On the other hand let me share with you my subjective observations in South Texas which has a very big Latino and immigrant population. As of the 2015 Texas Population Estimate Program, the population of the state was 27,469,114; non-Hispanic whites 11,505,371 (41.9%); Black Americans 3,171,043 (11.5%); other races 1,793,580 (6.5%); and Hispanics and Latinos (of any race) 10,999,120 (40.0%). (d) So Texas is less than 50% white, this ratio is considerably lower in what U.S. Soccer defines as South Texas soccer territory.
I watched many competitive youth games in South Texas. There are plenty of very talented immigrant or Latino boys, but their representation in their respective suburban teams is overall lower than the South Texas Latino percentage. I cannot objectively verify this since there is no racial data on youth players. The same could be said about coaches. One area that South Texas excels in with regard to Latino and immigrant representation is refereeing. Out of the four FIFA Men referees of U.S. Soccer three of them are from South Texas and all are either an immigrant (Ismael Elfath) or Latinos (Jair Marrufo and Armando Villarreal). I see very talented mid-level referees and most of them are either immigrants or Latinos and their numbers are well above the state average. The cost of becoming a referee is minimal and if you are determined and love the game, and have a talent then you can go up the ladder. One cannot say the same thing for the cost item regarding players and coaches. Neither the player nor the coach development systems are cheap or free to access; making it more difficult to access for the immigrants and Latinos who are economically less affluent than the rest of the society.
Both objective data and subjective observations lead us to conclude that there are at least circumstantial evidences that some barriers for inclusion of immigrants and Latinos (or we can call them underserved /underprivileged kids) into our soccer system exists. One might ask why we chose the immigrant kids and Latinos and left out for example the underserved white girls of rural communities or underprivileged African-American boys of inner cities. We chose the immigrants and Latinos from the group of underserved and underprivileged kids since their chances of choosing soccer to participate as their main sport due to their immersion into the soccer culture are higher than the underserved/underprivileged white or African-American kids.

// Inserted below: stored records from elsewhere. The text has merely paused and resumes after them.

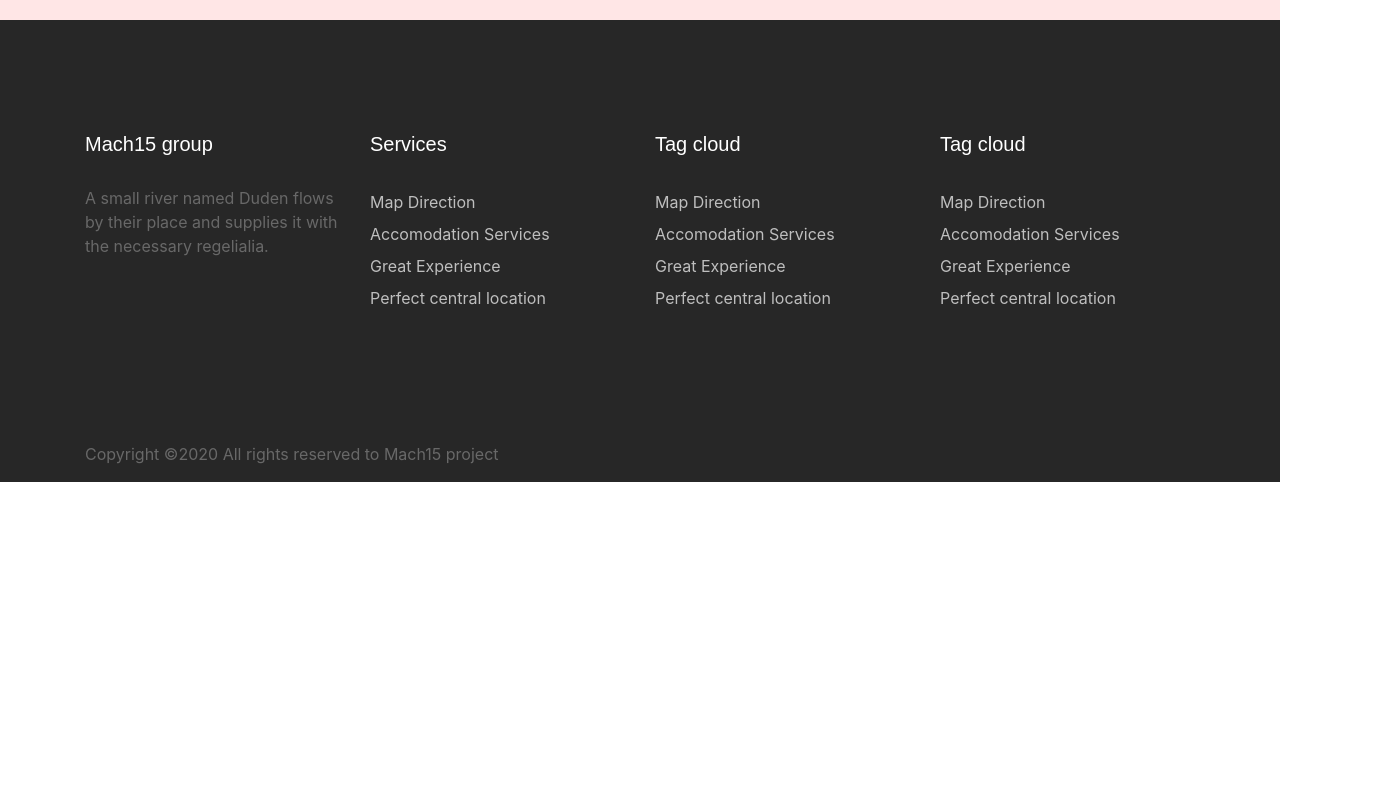
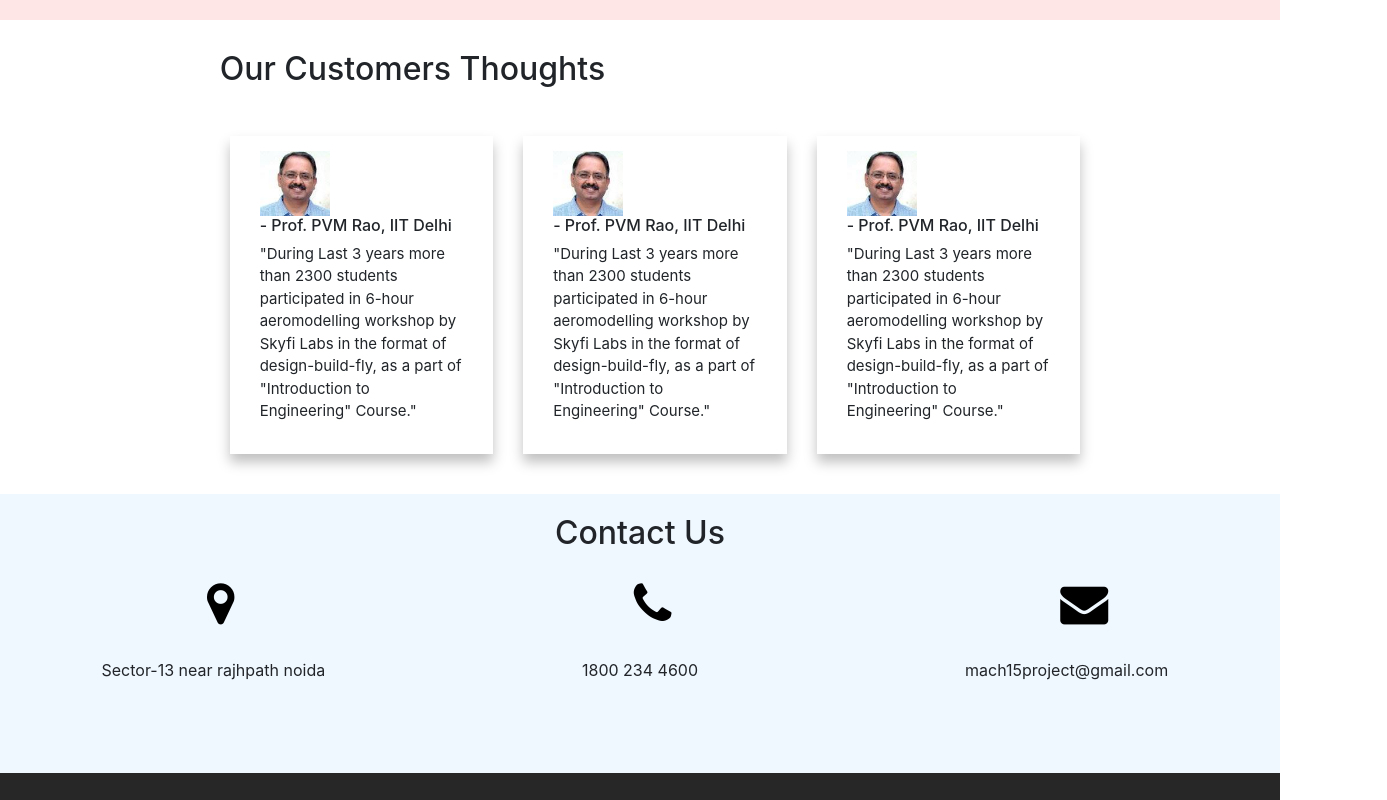
Before and after one commit to shivamkumardubey/mach15-project, an Angular app: page / in a window 1280 px wide. Shown: the part 1680-2480 px from the top of the page, 1387 px wide, since content can reach past the window. Before the commit the page ends 2162 px from the top, so only its background shows below. Built offline with nearby package versions, Linux system fonts and the light colour scheme.

Commit message:
contact section

```diff
--- a/src/app/main/main.component.css
+++ b/src/app/main/main.component.css
@@ -79,3 +79,41 @@
               }
 
           }
+
+
+
+
+/* forcoustmer */
+.mainc{
+    width: 100%;
+
+    padding-top: 50px;
+    padding-bottom: 50px;
+}
+.svgc{
+    margin-top: 30px;
+    font-size: 15px;
+
+}
+.svg1c{
+    margin-right: 30px;
+    border-radius: 100%;
+
+}
+
+   .svgsc{
+    box-shadow: 0px 8px 12px 0px rgba(0, 0, 0, 0.25);
+    margin: 10px;
+    padding: 15px;
+    margin-right: 20px;
+   }
+
+   .svgssc{
+    box-shadow: 0px 8px 12px 0px rgba(0, 0, 0, 0.25);
+    padding-top: 30px;
+    padding-bottom: 30px;
+   }
+          /*  */
+          /* for contact */
+          .cont1{text-align: center;
+        padding: 20px;}
--- a/src/app/main/main.component.html
+++ b/src/app/main/main.component.html
@@ -168,6 +168,72 @@
       </div>
   </div>
 </div>
+<!-- coustmer section -->
+<div class="container-fluid offset-sm-1 " style="padding-left: 10vw;padding-right: 10vw;padding-top: 30px; padding-bottom: 30px;  ">
+  <div class="">
+      <div class="row ">
+          <h2>Our Customers Thoughts</h2>
+        </div>
+
+      <div class="row svgc ">
+          <div class="col-sm-3 svgsc">
+
+                  <div class="col svg1c"><img src="../../assets/12.jpg" width="70"></div>
+                  <div class="col"><h6>- Prof. PVM Rao, IIT Delhi</h6>
+                  <p>"During Last 3 years more than 2300 students participated in 6-hour aeromodelling workshop by Skyfi Labs in the format of design-build-fly, as a part of "Introduction to Engineering" Course."</p></div>
+
+          </div>
+          <div class="col-sm-3 svgsc">
+
+              <div class="col svg1c"><img src="../../assets/12.jpg" width="70"></div>
+              <div class="col"><h6>- Prof. PVM Rao, IIT Delhi</h6>
+              <p>"During Last 3 years more than 2300 students participated in 6-hour aeromodelling workshop by Skyfi Labs in the format of design-build-fly, as a part of "Introduction to Engineering" Course."</p></div>
+
+      </div>
+      <div class="col-sm-3 svgsc">
+
+          <div class="col svg1c"><img src="../../assets/12.jpg" width="70"></div>
+          <div class="col"><h6>- Prof. PVM Rao, IIT Delhi</h6>
+          <p>"During Last 3 years more than 2300 students participated in 6-hour aeromodelling workshop by Skyfi Labs in the format of design-build-fly, as a part of "Introduction to Engineering" Course."</p></div>
+
+  </div>
+      </div>
+  </div>
+</div>
+
+<!--  -->
+<!-- contact section -->
+  <div class="container-fluid" style="    background-color:aliceblue;padding-bottom: 75px;">
+    <div class="row ">
+      <div class="col-12 cont1">
+        <h2 class="">Contact Us</h2>
+      </div>
+    </div>
+    <div class="row ">
+
+
+
+      <div class="col-sm-4 ">
+        <div style="    padding-left: 15vw;padding-bottom: 30px;"><i class="fa fa-map-marker" style="font-size:48px;color:black"></i></div>
+         <div s>   <p style="    text-align: center;">Sector-13 near rajhpath noida</p></div>
+
+
+      </div>
+      <div class="col-sm-4 ">
+        <div style=" padding-left: 15vw;padding-bottom: 30px;"> <i class="fa fa-phone" style="font-size:48px;color:black"></i></div>
+        <div>   <p style="    text-align: center;">1800 234 4600</p></div>
+
+      </div>
+      <div class="col-sm-4 ">
+
+        <div style="padding-left: 15vw;padding-bottom: 30px;"><i class="fa fa-envelope" style="font-size:48px;color:black"></i></div>
+        <div>   <p style="    text-align: center;">mach15project@gmail.com</p></div>
+      </div>
+    </div>
+
+  </div>
+<!--  -->
+
 <!-- footer -->
 
 <app-footer></app-footer>
```
Also changed, not shown: src/assets/12.jpg (added), 6 other files (tests, documents, lock files or other folders).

This fact does not refute the principle that participation in any non-school sport is basically an economic issue in our country due to the pay-to-play model. The economic issue might not be the only and major explanation of the barriers of inclusion for immigrant and Latino kids into our soccer system and hence the reasons causing the barriers should be sought.
We should approach the problem using systems analysis, robust research, and world-class technical advisory to systematically identify the causes of the barriers and how to remove the most significant barriers to inclusion for the underserved/underprivileged kids to our soccer system. This approach should address both genders and both recreational/competitive soccer.
This is what this series of articles tried to point out.
Ahmet Guvener (firstname.lastname@example.org) is the former Secretary General and the Technical Director of Turkish FA. He was also the Head of Refereeing for the Turkish FA. He served as Panel member for the FIFA Panel of Referee Instructors and UEFA Referee Convention. He now lives and works as a soccer consultant in Austin, TX.